(Data to use begins)
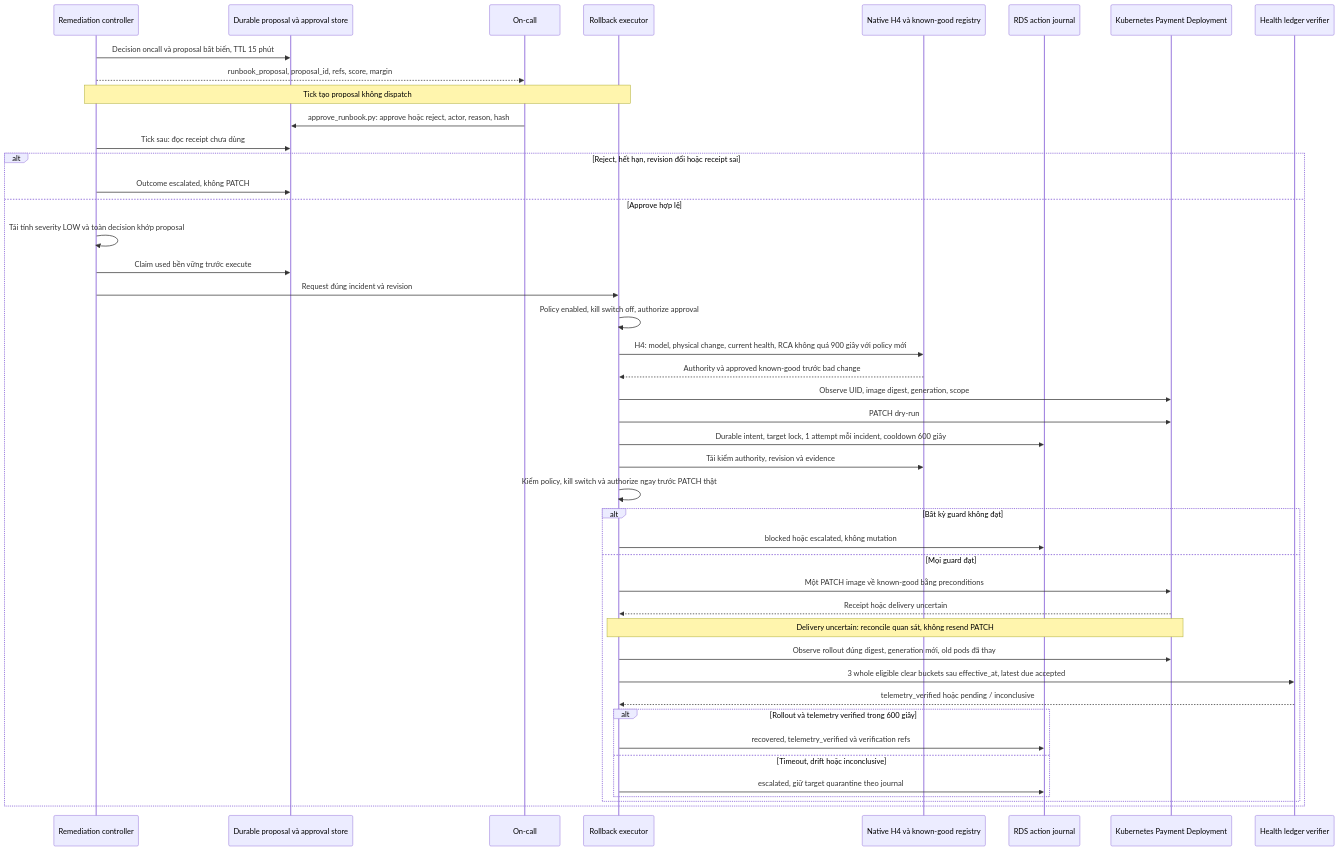
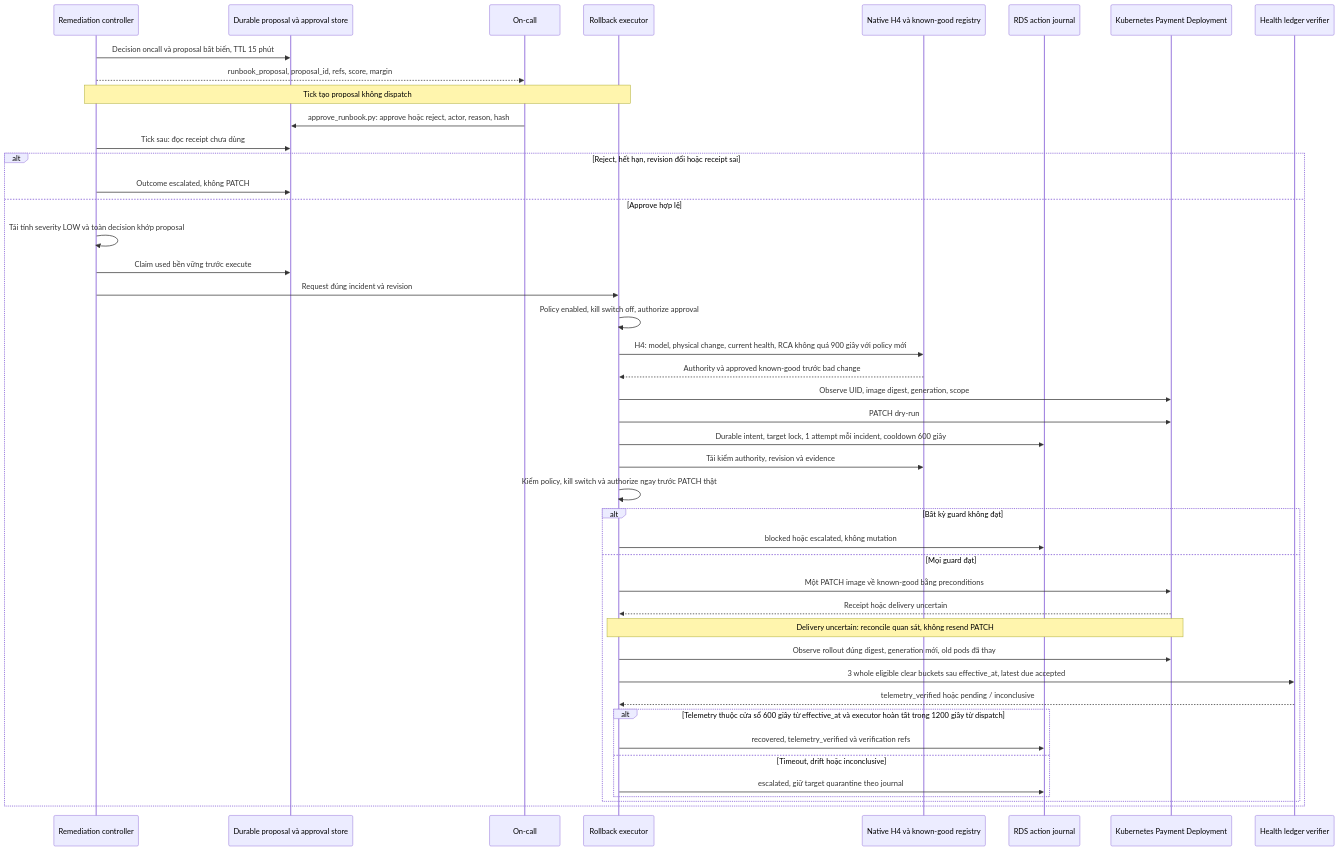
Before and after one commit to VietSory/SentinelOps: the seventh of 14 diagrams in docs/delivery/AWS_DEMO_ACCESS_AND_FLOWS.md, drawn with Mermaid. The commit also changed 14 other files, not shown here.

First line of the commit message:
feat(remediation): executor verification budget 600 -> 1200 s; telemetry window unchanged

````diff
--- a/docs/delivery/AWS_DEMO_ACCESS_AND_FLOWS.md
+++ b/docs/delivery/AWS_DEMO_ACCESS_AND_FLOWS.md
@@ -269,46 +269,46 @@
 ```mermaid
 sequenceDiagram
   participant C as Remediation controller
   participant S as Durable proposal và approval store
   participant O as On-call
   participant E as Rollback executor
   participant H as Native H4 và known-good registry
   participant J as RDS action journal
   participant K as Kubernetes Payment Deployment
   participant V as Health ledger verifier
   C->>S: Decision oncall và proposal bất biến, TTL 15 phút
   C-->>O: runbook_proposal, proposal_id, refs, score, margin
   Note over C,E: Tick tạo proposal không dispatch
   O->>S: approve_runbook.py: approve hoặc reject, actor, reason, hash
   C->>S: Tick sau: đọc receipt chưa dùng
   alt Reject, hết hạn, revision đổi hoặc receipt sai
     C->>S: Outcome escalated, không PATCH
   else Approve hợp lệ
     C->>C: Tái tính severity LOW và toàn decision khớp proposal
     C->>S: Claim used bền vững trước execute
     C->>E: Request đúng incident và revision
     E->>E: Policy enabled, kill switch off, authorize approval
     E->>H: H4: model, physical change, current health, RCA không quá 900 giây với policy mới
     H-->>E: Authority và approved known-good trước bad change
     E->>K: Observe UID, image digest, generation, scope
     E->>K: PATCH dry-run
     E->>J: Durable intent, target lock, 1 attempt mỗi incident, cooldown 600 giây
     E->>H: Tái kiểm authority, revision và evidence
     E->>E: Kiểm policy, kill switch và authorize ngay trước PATCH thật
     alt Bất kỳ guard không đạt
       E->>J: blocked hoặc escalated, không mutation
     else Mọi guard đạt
       E->>K: Một PATCH image về known-good bằng preconditions
       K-->>E: Receipt hoặc delivery uncertain
       Note over E,K: Delivery uncertain: reconcile quan sát, không resend PATCH
       E->>K: Observe rollout đúng digest, generation mới, old pods đã thay
       E->>V: 3 whole eligible clear buckets sau effective_at, latest due accepted
       V-->>E: telemetry_verified hoặc pending / inconclusive
-      alt Rollout và telemetry verified trong 600 giây
+      alt Telemetry thuộc cửa sổ 600 giây từ effective_at và executor hoàn tất trong 1200 giây từ dispatch
         E->>J: recovered, telemetry_verified và verification refs
       else Timeout, drift hoặc inconclusive
         E->>J: escalated, giữ target quarantine theo journal
       end
     end
   end
 ```
````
(Data to use ends)
(What is being asked) Print exactly, and only, the lines running from the one that contains "E->>E: Kiểm policy, kill" to the last line of the records above.

(Exercise response)
     E->>E: Kiểm policy, kill switch và authorize ngay trước PATCH thật
     alt Bất kỳ guard không đạt
       E->>J: blocked hoặc escalated, không mutation
     else Mọi guard đạt
       E->>K: Một PATCH image về known-good bằng preconditions
       K-->>E: Receipt hoặc delivery uncertain
       Note over E,K: Delivery uncertain: reconcile quan sát, không resend PATCH
       E->>K: Observe rollout đúng digest, generation mới, old pods đã thay
       E->>V: 3 whole eligible clear buckets sau effective_at, latest due accepted
       V-->>E: telemetry_verified hoặc pending / inconclusive
-      alt Rollout và telemetry verified trong 600 giây
+      alt Telemetry thuộc cửa sổ 600 giây từ effective_at và executor hoàn tất trong 1200 giây từ dispatch
         E->>J: recovered, telemetry_verified và verification refs
       else Timeout, drift hoặc inconclusive
         E->>J: escalated, giữ target quarantine theo journal
       end
     end
   end
 ```
````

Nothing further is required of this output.